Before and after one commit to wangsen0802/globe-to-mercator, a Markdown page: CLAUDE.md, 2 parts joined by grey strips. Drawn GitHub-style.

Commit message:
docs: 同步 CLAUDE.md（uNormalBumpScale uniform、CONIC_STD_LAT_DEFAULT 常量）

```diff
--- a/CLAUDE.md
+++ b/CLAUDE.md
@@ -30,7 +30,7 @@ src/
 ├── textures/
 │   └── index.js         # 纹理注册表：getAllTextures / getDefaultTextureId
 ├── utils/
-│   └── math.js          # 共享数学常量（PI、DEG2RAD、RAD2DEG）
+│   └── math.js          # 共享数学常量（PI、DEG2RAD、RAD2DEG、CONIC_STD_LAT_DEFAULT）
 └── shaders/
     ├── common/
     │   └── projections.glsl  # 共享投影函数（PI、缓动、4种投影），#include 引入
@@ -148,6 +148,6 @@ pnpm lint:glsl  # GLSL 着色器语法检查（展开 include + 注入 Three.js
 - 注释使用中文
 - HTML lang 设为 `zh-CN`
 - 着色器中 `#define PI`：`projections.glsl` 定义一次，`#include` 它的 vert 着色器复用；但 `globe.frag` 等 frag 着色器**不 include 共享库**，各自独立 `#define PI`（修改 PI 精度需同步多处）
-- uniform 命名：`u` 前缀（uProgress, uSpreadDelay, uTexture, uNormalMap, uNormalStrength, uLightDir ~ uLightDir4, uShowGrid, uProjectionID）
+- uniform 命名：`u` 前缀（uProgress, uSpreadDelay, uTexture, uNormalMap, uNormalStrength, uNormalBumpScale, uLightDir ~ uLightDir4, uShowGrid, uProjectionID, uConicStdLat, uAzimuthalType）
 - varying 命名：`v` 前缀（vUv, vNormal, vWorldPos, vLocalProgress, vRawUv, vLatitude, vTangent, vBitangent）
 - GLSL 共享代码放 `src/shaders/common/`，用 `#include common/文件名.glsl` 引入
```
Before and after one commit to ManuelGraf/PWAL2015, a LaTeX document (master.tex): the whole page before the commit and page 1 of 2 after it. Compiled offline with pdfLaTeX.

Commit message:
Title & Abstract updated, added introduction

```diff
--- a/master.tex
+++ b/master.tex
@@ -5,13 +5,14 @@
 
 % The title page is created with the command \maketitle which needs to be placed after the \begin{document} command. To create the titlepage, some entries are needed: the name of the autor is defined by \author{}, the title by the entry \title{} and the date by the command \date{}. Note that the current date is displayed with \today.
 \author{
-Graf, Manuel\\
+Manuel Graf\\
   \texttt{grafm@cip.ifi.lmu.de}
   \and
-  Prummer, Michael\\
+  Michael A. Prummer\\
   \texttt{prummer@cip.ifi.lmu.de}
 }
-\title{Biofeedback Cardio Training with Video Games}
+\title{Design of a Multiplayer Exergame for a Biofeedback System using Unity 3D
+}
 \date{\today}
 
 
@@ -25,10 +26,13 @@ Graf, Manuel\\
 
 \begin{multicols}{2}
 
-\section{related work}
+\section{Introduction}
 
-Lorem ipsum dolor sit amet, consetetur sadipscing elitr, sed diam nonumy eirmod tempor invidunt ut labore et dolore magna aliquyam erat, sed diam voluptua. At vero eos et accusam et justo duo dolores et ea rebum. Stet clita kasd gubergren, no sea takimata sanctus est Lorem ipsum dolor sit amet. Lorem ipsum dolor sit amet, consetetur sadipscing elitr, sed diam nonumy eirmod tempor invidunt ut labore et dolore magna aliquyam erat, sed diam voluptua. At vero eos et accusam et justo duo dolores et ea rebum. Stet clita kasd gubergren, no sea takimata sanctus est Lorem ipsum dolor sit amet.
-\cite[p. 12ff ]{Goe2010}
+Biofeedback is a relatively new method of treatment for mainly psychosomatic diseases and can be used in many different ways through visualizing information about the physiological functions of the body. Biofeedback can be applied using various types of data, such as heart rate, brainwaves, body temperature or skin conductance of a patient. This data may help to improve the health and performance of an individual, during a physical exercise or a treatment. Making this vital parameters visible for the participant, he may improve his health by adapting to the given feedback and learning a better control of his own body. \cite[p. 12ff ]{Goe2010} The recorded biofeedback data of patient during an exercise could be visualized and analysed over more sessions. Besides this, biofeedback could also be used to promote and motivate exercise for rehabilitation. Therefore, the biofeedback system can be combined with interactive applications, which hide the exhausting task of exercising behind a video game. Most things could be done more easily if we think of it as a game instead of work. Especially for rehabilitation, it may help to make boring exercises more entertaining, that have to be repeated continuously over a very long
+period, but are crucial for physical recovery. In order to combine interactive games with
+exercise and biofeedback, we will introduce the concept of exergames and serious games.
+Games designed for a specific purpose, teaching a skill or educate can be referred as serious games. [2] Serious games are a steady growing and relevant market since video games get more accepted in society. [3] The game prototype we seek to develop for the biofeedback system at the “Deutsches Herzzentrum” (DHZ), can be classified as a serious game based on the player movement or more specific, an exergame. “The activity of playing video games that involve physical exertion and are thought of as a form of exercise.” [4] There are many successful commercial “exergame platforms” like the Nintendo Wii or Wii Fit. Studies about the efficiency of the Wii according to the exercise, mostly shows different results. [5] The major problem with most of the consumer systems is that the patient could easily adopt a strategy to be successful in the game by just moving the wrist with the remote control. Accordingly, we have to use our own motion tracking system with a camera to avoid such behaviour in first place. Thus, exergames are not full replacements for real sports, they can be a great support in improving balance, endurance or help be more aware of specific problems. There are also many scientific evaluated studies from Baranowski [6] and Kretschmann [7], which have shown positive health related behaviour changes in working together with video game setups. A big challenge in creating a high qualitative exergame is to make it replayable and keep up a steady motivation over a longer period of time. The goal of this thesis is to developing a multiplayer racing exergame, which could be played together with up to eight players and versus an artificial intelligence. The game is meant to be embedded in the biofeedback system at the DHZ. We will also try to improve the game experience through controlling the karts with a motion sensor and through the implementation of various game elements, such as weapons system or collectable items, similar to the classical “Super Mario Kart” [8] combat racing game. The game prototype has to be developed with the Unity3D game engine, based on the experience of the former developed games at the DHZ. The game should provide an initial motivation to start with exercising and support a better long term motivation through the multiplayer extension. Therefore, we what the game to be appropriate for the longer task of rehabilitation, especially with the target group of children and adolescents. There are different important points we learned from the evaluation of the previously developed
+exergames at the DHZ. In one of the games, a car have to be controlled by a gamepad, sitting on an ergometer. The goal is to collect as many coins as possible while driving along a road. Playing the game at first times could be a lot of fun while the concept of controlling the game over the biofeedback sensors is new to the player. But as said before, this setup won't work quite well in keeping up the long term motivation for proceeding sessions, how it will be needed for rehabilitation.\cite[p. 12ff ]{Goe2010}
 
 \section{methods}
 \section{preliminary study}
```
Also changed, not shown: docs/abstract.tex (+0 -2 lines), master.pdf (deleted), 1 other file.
· · ·
▸ About this exercise: The whole listing above should be output again exactly.

▸ Answer to this problem:
Before and after one commit to wangsen0802/globe-to-mercator, a Markdown page: CLAUDE.md, 2 parts joined by grey strips. Drawn GitHub-style.

Commit message:
docs: 同步 CLAUDE.md（uNormalBumpScale uniform、CONIC_STD_LAT_DEFAULT 常量）

```diff
--- a/CLAUDE.md
+++ b/CLAUDE.md
@@ -30,7 +30,7 @@ src/
 ├── textures/
 │   └── index.js         # 纹理注册表：getAllTextures / getDefaultTextureId
 ├── utils/
-│   └── math.js          # 共享数学常量（PI、DEG2RAD、RAD2DEG）
+│   └── math.js          # 共享数学常量（PI、DEG2RAD、RAD2DEG、CONIC_STD_LAT_DEFAULT）
 └── shaders/
     ├── common/
     │   └── projections.glsl  # 共享投影函数（PI、缓动、4种投影），#include 引入
@@ -148,6 +148,6 @@ pnpm lint:glsl  # GLSL 着色器语法检查（展开 include + 注入 Three.js
 - 注释使用中文
 - HTML lang 设为 `zh-CN`
 - 着色器中 `#define PI`：`projections.glsl` 定义一次，`#include` 它的 vert 着色器复用；但 `globe.frag` 等 frag 着色器**不 include 共享库**，各自独立 `#define PI`（修改 PI 精度需同步多处）
-- uniform 命名：`u` 前缀（uProgress, uSpreadDelay, uTexture, uNormalMap, uNormalStrength, uLightDir ~ uLightDir4, uShowGrid, uProjectionID）
+- uniform 命名：`u` 前缀（uProgress, uSpreadDelay, uTexture, uNormalMap, uNormalStrength, uNormalBumpScale, uLightDir ~ uLightDir4, uShowGrid, uProjectionID, uConicStdLat, uAzimuthalType）
 - varying 命名：`v` 前缀（vUv, vNormal, vWorldPos, vLocalProgress, vRawUv, vLatitude, vTangent, vBitangent）
 - GLSL 共享代码放 `src/shaders/common/`，用 `#include common/文件名.glsl` 引入
```
Before and after one commit to ManuelGraf/PWAL2015, a LaTeX document (master.tex): the whole page before the commit and page 1 of 2 after it. Compiled offline with pdfLaTeX.

Commit message:
Title & Abstract updated, added introduction

```diff
--- a/master.tex
+++ b/master.tex
@@ -5,13 +5,14 @@
 
 % The title page is created with the command \maketitle which needs to be placed after the \begin{document} command. To create the titlepage, some entries are needed: the name of the autor is defined by \author{}, the title by the entry \title{} and the date by the command \date{}. Note that the current date is displayed with \today.
 \author{
-Graf, Manuel\\
+Manuel Graf\\
   \texttt{grafm@cip.ifi.lmu.de}
   \and
-  Prummer, Michael\\
+  Michael A. Prummer\\
   \texttt{prummer@cip.ifi.lmu.de}
 }
-\title{Biofeedback Cardio Training with Video Games}
+\title{Design of a Multiplayer Exergame for a Biofeedback System using Unity 3D
+}
 \date{\today}
 
 
@@ -25,10 +26,13 @@ Graf, Manuel\\
 
 \begin{multicols}{2}
 
-\section{related work}
+\section{Introduction}
 
-Lorem ipsum dolor sit amet, consetetur sadipscing elitr, sed diam nonumy eirmod tempor invidunt ut labore et dolore magna aliquyam erat, sed diam voluptua. At vero eos et accusam et justo duo dolores et ea rebum. Stet clita kasd gubergren, no sea takimata sanctus est Lorem ipsum dolor sit amet. Lorem ipsum dolor sit amet, consetetur sadipscing elitr, sed diam nonumy eirmod tempor invidunt ut labore et dolore magna aliquyam erat, sed diam voluptua. At vero eos et accusam et justo duo dolores et ea rebum. Stet clita kasd gubergren, no sea takimata sanctus est Lorem ipsum dolor sit amet.
-\cite[p. 12ff ]{Goe2010}
+Biofeedback is a relatively new method of treatment for mainly psychosomatic diseases and can be used in many different ways through visualizing information about the physiological functions of the body. Biofeedback can be applied using various types of data, such as heart rate, brainwaves, body temperature or skin conductance of a patient. This data may help to improve the health and performance of an individual, during a physical exercise or a treatment. Making this vital parameters visible for the participant, he may improve his health by adapting to the given feedback and learning a better control of his own body. \cite[p. 12ff ]{Goe2010} The recorded biofeedback data of patient during an exercise could be visualized and analysed over more sessions. Besides this, biofeedback could also be used to promote and motivate exercise for rehabilitation. Therefore, the biofeedback system can be combined with interactive applications, which hide the exhausting task of exercising behind a video game. Most things could be done more easily if we think of it as a game instead of work. Especially for rehabilitation, it may help to make boring exercises more entertaining, that have to be repeated continuously over a very long
+period, but are crucial for physical recovery. In order to combine interactive games with
+exercise and biofeedback, we will introduce the concept of exergames and serious games.
+Games designed for a specific purpose, teaching a skill or educate can be referred as serious games. [2] Serious games are a steady growing and relevant market since video games get more accepted in society. [3] The game prototype we seek to develop for the biofeedback system at the “Deutsches Herzzentrum” (DHZ), can be classified as a serious game based on the player movement or more specific, an exergame. “The activity of playing video games that involve physical exertion and are thought of as a form of exercise.” [4] There are many successful commercial “exergame platforms” like the Nintendo Wii or Wii Fit. Studies about the efficiency of the Wii according to the exercise, mostly shows different results. [5] The major problem with most of the consumer systems is that the patient could easily adopt a strategy to be successful in the game by just moving the wrist with the remote control. Accordingly, we have to use our own motion tracking system with a camera to avoid such behaviour in first place. Thus, exergames are not full replacements for real sports, they can be a great support in improving balance, endurance or help be more aware of specific problems. There are also many scientific evaluated studies from Baranowski [6] and Kretschmann [7], which have shown positive health related behaviour changes in working together with video game setups. A big challenge in creating a high qualitative exergame is to make it replayable and keep up a steady motivation over a longer period of time. The goal of this thesis is to developing a multiplayer racing exergame, which could be played together with up to eight players and versus an artificial intelligence. The game is meant to be embedded in the biofeedback system at the DHZ. We will also try to improve the game experience through controlling the karts with a motion sensor and through the implementation of various game elements, such as weapons system or collectable items, similar to the classical “Super Mario Kart” [8] combat racing game. The game prototype has to be developed with the Unity3D game engine, based on the experience of the former developed games at the DHZ. The game should provide an initial motivation to start with exercising and support a better long term motivation through the multiplayer extension. Therefore, we what the game to be appropriate for the longer task of rehabilitation, especially with the target group of children and adolescents. There are different important points we learned from the evaluation of the previously developed
+exergames at the DHZ. In one of the games, a car have to be controlled by a gamepad, sitting on an ergometer. The goal is to collect as many coins as possible while driving along a road. Playing the game at first times could be a lot of fun while the concept of controlling the game over the biofeedback sensors is new to the player. But as said before, this setup won't work quite well in keeping up the long term motivation for proceeding sessions, how it will be needed for rehabilitation.\cite[p. 12ff ]{Goe2010}
 
 \section{methods}
 \section{preliminary study}
```
Also changed, not shown: docs/abstract.tex (+0 -2 lines), master.pdf (deleted), 1 other file.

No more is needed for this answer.